— TASK DATA —
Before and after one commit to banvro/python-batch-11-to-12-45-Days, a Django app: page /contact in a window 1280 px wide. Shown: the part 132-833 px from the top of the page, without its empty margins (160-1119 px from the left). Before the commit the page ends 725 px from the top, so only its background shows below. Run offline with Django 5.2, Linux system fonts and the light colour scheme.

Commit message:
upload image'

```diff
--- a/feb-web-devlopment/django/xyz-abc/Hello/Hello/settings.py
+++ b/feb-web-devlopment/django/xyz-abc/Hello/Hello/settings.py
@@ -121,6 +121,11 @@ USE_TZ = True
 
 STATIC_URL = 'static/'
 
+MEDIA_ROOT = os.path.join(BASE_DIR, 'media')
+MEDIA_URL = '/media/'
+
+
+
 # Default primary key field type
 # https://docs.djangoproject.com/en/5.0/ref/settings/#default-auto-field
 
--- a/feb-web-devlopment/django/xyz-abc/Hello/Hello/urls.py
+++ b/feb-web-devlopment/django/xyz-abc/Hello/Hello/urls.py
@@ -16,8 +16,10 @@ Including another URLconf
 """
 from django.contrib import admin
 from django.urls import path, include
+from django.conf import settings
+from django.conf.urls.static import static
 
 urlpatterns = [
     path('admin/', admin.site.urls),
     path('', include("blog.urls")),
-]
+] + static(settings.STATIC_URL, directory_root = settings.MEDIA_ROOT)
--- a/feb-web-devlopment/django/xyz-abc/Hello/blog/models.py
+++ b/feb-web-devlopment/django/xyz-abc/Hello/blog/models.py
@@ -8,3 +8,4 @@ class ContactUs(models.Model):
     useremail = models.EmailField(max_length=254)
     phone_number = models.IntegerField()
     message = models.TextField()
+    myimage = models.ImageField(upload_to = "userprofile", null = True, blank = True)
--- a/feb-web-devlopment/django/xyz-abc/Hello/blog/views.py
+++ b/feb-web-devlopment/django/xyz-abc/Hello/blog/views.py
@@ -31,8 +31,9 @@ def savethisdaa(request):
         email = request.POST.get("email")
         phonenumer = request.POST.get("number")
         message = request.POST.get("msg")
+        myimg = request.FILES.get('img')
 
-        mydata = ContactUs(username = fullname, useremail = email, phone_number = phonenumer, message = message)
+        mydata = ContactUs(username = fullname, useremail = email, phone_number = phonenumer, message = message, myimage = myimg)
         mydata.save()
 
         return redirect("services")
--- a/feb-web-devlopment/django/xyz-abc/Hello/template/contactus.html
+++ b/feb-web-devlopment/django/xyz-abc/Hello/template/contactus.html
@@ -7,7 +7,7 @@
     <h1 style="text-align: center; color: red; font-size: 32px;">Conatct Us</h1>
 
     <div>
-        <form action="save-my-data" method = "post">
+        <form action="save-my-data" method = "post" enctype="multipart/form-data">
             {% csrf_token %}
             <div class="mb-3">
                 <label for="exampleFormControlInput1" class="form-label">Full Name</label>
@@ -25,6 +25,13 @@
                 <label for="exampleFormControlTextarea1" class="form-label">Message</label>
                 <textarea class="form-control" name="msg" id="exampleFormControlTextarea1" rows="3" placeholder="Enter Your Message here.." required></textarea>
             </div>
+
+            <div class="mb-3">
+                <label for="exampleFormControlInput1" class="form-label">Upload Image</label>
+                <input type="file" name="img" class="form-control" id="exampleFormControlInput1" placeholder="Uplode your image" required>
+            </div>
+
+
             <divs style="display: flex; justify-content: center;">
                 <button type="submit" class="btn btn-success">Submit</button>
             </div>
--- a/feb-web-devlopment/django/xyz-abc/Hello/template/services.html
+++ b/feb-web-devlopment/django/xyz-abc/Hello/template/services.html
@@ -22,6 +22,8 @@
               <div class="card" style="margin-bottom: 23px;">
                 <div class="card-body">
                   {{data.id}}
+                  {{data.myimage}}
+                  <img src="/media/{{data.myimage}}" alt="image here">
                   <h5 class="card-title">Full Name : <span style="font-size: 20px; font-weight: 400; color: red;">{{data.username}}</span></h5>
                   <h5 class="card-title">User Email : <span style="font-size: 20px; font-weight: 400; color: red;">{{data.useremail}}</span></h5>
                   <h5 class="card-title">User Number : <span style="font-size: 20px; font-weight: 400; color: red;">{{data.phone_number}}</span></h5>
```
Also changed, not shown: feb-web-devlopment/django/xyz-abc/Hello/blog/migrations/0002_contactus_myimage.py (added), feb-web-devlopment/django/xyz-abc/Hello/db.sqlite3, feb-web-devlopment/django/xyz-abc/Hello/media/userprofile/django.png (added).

— WORK TO COMPLETE —
Copy out each entry above with no deviation.

— OUTPUT OF THE TASK —
Before and after one commit to banvro/python-batch-11-to-12-45-Days, a Django app: page /contact in a window 1280 px wide. Shown: the part 132-833 px from the top of the page, without its empty margins (160-1119 px from the left). Before the commit the page ends 725 px from the top, so only its background shows below. Run offline with Django 5.2, Linux system fonts and the light colour scheme.

Commit message:
upload image'

```diff
--- a/feb-web-devlopment/django/xyz-abc/Hello/Hello/settings.py
+++ b/feb-web-devlopment/django/xyz-abc/Hello/Hello/settings.py
@@ -121,6 +121,11 @@ USE_TZ = True
 
 STATIC_URL = 'static/'
 
+MEDIA_ROOT = os.path.join(BASE_DIR, 'media')
+MEDIA_URL = '/media/'
+
+
+
 # Default primary key field type
 # https://docs.djangoproject.com/en/5.0/ref/settings/#default-auto-field
 
--- a/feb-web-devlopment/django/xyz-abc/Hello/Hello/urls.py
+++ b/feb-web-devlopment/django/xyz-abc/Hello/Hello/urls.py
@@ -16,8 +16,10 @@ Including another URLconf
 """
 from django.contrib import admin
 from django.urls import path, include
+from django.conf import settings
+from django.conf.urls.static import static
 
 urlpatterns = [
     path('admin/', admin.site.urls),
     path('', include("blog.urls")),
-]
+] + static(settings.STATIC_URL, directory_root = settings.MEDIA_ROOT)
--- a/feb-web-devlopment/django/xyz-abc/Hello/blog/models.py
+++ b/feb-web-devlopment/django/xyz-abc/Hello/blog/models.py
@@ -8,3 +8,4 @@ class ContactUs(models.Model):
     useremail = models.EmailField(max_length=254)
     phone_number = models.IntegerField()
     message = models.TextField()
+    myimage = models.ImageField(upload_to = "userprofile", null = True, blank = True)
--- a/feb-web-devlopment/django/xyz-abc/Hello/blog/views.py
+++ b/feb-web-devlopment/django/xyz-abc/Hello/blog/views.py
@@ -31,8 +31,9 @@ def savethisdaa(request):
         email = request.POST.get("email")
         phonenumer = request.POST.get("number")
         message = request.POST.get("msg")
+        myimg = request.FILES.get('img')
 
-        mydata = ContactUs(username = fullname, useremail = email, phone_number = phonenumer, message = message)
+        mydata = ContactUs(username = fullname, useremail = email, phone_number = phonenumer, message = message, myimage = myimg)
         mydata.save()
 
         return redirect("services")
--- a/feb-web-devlopment/django/xyz-abc/Hello/template/contactus.html
+++ b/feb-web-devlopment/django/xyz-abc/Hello/template/contactus.html
@@ -7,7 +7,7 @@
     <h1 style="text-align: center; color: red; font-size: 32px;">Conatct Us</h1>
 
     <div>
-        <form action="save-my-data" method = "post">
+        <form action="save-my-data" method = "post" enctype="multipart/form-data">
             {% csrf_token %}
             <div class="mb-3">
                 <label for="exampleFormControlInput1" class="form-label">Full Name</label>
@@ -25,6 +25,13 @@
                 <label for="exampleFormControlTextarea1" class="form-label">Message</label>
                 <textarea class="form-control" name="msg" id="exampleFormControlTextarea1" rows="3" placeholder="Enter Your Message here.." required></textarea>
             </div>
+
+            <div class="mb-3">
+                <label for="exampleFormControlInput1" class="form-label">Upload Image</label>
+                <input type="file" name="img" class="form-control" id="exampleFormControlInput1" placeholder="Uplode your image" required>
+            </div>
+
+
             <divs style="display: flex; justify-content: center;">
                 <button type="submit" class="btn btn-success">Submit</button>
             </div>
--- a/feb-web-devlopment/django/xyz-abc/Hello/template/services.html
+++ b/feb-web-devlopment/django/xyz-abc/Hello/template/services.html
@@ -22,6 +22,8 @@
               <div class="card" style="margin-bottom: 23px;">
                 <div class="card-body">
                   {{data.id}}
+                  {{data.myimage}}
+                  <img src="/media/{{data.myimage}}" alt="image here">
                   <h5 class="card-title">Full Name : <span style="font-size: 20px; font-weight: 400; color: red;">{{data.username}}</span></h5>
                   <h5 class="card-title">User Email : <span style="font-size: 20px; font-weight: 400; color: red;">{{data.useremail}}</span></h5>
                   <h5 class="card-title">User Number : <span style="font-size: 20px; font-weight: 400; color: red;">{{data.phone_number}}</span></h5>
```
Also changed, not shown: feb-web-devlopment/django/xyz-abc/Hello/blog/migrations/0002_contactus_myimage.py (added), feb-web-devlopment/django/xyz-abc/Hello/db.sqlite3, feb-web-devlopment/django/xyz-abc/Hello/media/userprofile/django.png (added).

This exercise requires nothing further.